PROBLEM DESCRIPTION:
Copy out each line of the data that holds the string "Choisis".

** Opening SOURCE MATERIAL block **

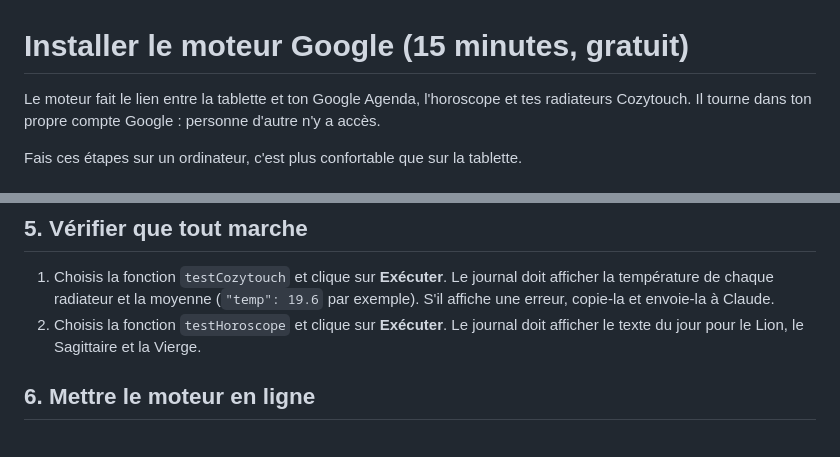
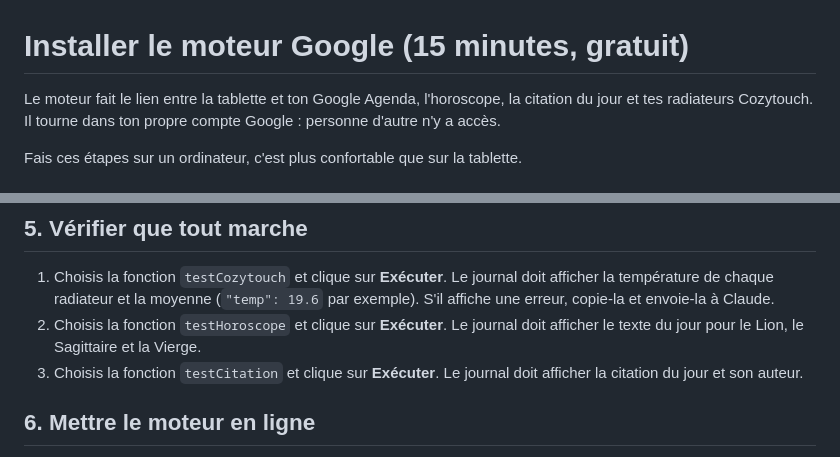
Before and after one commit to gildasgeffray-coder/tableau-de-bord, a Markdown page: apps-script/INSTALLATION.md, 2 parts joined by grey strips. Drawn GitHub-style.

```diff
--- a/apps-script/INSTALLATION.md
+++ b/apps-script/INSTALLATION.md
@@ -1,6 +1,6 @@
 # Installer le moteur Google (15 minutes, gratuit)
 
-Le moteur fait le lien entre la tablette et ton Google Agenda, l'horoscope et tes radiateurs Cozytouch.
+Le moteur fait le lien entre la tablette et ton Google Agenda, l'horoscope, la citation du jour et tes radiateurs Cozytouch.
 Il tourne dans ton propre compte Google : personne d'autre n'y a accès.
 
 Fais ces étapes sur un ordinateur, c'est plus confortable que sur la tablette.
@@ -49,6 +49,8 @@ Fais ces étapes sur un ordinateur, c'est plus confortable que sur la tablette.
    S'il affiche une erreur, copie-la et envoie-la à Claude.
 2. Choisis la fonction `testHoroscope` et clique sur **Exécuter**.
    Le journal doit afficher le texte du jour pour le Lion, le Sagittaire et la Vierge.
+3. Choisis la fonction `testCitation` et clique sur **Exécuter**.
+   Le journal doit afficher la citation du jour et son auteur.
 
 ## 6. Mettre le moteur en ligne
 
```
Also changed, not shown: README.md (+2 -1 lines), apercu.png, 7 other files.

** Closing SOURCE MATERIAL block **

RESULT OF THIS TASK:
 2. Choisis la fonction `testHoroscope` et clique sur **Exécuter**.
+3. Choisis la fonction `testCitation` et clique sur **Exécuter**.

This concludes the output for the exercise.